I know that I’ve been spoon feeding these “to dos” to you and that may be a tad frustrating. Please know…there is a rationale fueling my “madness.”
You see, I want you to get this financial freedom thing…I mean really get it...so that you may get on with the business of living your passion and purpose in the coming year. Worry about your finances can easily block that process. Lots of folks worry about money from time to time. However, there is a growing population of people suffering from what psychologists have coined a money anxiety disorder. (Yes, it's a thing.) I do not want you to be counted among those with this condition.
Also, the best learning does not occur via a volume of information shared all at once. The human brain ideally assimilates new knowledge in small chunks, integrating it with previous learning to create new connections and pathways to deep understanding. So, I share these tasks bit by bit with the goal to "make it stick" for you.
With that said…Onward!
To Do #3: Pay yourself!
Saving is easy for some people. I am not one of them. I know that I should do it. In the past, I have tried to save countless times but as soon as one of my kids needed something, I was willing to forego the saving to accommodate their needs. Savings always felt like drudgery that would in some way debit from my life rather than adding to it. Then I read an article that talked about saving as a practice of “paying self.” That somehow changed my perspective on saving. I began to look at it as a form self-care (which is difficult to find time for in other areas of my life). And this “self-care” practice is known as one of the pillars of personal finance. It is shared as gospel by many financial planners. It is a simple concept. Just pay yourself a portion of your income and put that portion in a savings account. Set aside a dollar amount or a percentage. You choose. Just be consistent. Do it every week, bi-weekly, monthly...again, you choose.

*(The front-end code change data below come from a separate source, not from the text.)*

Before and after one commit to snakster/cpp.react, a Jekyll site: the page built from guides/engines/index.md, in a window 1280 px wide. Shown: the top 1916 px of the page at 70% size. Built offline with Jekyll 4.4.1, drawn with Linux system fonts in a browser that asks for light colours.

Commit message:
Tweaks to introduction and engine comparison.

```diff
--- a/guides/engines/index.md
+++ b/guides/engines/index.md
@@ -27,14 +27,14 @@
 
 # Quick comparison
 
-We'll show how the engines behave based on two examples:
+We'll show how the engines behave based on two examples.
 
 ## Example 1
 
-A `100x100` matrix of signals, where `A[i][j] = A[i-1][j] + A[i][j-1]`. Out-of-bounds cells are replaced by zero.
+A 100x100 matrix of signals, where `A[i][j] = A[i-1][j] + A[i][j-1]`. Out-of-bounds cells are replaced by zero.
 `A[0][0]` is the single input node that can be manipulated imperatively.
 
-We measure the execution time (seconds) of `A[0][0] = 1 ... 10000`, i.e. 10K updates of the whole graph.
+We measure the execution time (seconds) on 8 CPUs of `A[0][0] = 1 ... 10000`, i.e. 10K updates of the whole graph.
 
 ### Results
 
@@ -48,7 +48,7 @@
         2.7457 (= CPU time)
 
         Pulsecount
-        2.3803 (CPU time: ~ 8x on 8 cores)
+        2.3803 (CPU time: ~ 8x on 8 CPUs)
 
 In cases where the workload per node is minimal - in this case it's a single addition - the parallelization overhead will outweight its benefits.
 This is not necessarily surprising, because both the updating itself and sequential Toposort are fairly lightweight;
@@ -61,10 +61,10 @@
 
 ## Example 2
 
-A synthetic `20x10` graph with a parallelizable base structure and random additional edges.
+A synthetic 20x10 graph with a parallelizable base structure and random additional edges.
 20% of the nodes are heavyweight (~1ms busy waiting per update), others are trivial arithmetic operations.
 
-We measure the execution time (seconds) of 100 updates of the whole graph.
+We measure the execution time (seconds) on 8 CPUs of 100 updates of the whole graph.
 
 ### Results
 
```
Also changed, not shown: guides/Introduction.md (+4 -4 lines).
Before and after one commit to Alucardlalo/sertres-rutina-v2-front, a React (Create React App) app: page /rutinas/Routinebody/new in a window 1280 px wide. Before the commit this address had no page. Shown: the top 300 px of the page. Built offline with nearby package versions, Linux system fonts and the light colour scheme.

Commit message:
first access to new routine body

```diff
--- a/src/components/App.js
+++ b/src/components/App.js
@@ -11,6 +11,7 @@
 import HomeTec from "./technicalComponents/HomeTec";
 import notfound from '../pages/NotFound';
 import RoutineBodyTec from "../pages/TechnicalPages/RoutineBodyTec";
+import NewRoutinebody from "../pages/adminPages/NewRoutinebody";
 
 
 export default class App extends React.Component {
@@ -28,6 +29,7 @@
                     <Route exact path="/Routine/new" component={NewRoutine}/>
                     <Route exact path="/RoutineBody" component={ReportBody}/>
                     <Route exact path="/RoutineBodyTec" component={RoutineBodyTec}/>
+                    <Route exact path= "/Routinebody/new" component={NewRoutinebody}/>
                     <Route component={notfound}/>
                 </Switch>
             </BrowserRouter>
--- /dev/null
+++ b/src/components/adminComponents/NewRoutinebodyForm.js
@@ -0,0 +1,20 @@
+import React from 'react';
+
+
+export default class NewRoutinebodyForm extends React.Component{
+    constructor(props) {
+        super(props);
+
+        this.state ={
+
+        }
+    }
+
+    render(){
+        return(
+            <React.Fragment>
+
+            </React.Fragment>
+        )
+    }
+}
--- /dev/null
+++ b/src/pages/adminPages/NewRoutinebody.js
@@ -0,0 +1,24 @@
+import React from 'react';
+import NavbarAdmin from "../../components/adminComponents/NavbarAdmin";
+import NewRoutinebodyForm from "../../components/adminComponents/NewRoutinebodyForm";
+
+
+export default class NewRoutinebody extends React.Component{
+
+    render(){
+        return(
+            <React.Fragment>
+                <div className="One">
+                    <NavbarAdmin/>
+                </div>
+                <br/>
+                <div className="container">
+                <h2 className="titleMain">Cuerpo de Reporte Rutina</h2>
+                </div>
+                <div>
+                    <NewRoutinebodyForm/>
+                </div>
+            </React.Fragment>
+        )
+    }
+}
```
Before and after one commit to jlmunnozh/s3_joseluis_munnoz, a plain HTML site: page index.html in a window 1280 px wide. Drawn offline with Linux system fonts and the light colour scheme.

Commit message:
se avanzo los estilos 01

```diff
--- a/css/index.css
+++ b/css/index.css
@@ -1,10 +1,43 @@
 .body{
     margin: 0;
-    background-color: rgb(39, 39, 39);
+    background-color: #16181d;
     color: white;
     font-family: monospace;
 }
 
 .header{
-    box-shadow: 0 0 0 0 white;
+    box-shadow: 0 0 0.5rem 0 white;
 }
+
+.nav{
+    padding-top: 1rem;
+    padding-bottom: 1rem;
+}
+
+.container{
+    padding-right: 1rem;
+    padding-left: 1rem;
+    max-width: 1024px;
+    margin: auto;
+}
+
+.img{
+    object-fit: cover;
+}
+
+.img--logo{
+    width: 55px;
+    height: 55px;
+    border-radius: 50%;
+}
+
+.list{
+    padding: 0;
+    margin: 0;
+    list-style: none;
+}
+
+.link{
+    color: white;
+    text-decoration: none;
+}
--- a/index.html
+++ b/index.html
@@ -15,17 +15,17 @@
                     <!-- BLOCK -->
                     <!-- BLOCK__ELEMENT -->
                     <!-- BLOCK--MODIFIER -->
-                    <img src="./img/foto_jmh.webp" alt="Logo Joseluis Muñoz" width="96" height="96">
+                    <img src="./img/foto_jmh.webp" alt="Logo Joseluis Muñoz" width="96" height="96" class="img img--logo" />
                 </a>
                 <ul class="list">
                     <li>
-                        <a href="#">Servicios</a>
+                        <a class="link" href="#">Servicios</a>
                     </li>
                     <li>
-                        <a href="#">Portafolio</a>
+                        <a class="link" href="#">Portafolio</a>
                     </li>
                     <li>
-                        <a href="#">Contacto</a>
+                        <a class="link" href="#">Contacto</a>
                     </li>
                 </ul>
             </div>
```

I pay myself a certain dollar amount, after my tithe and charitable contributions but before I pay my bills. I even list myself as a payee on my budget. This point of view has made a tremendous difference for me. When I began, I didn’t save large sums of money each time. I started small to build the habit. The reality is that most of our lives are lived out of the automaticity of our habits. Ten dollars a week adds up to over $500 for a year. That five hundred can be invested or moved to a financial product that earns a higher yield than your basic savings account. And over the course of a year, the act of saving would become a habit. Win-Win.
Finally, I suggest that you automate the process, if possible. Set up an automatic transfer from your checking account or direct deposit. That way, you don’t have to even think about it. And you won’t be tempted to not save when another “need” arises.
Your homework for today is to decide how much you want to save in 2018. Break that amount down into monthly goals, then decide how you will save. Weekly or biweekly? Will you automate? Will you physically put the money to be saved into a separate account each time? Create a saving plan and write it down.
Challenge assignment: Tell two people that you trust about your saving plan. (Accountability is a key component when developing a new habit.) Be sure that your accountability partners are people you won’t mind asking about your finances on a regular basis.
Tomorrow, look out for Part IV!
Until next time…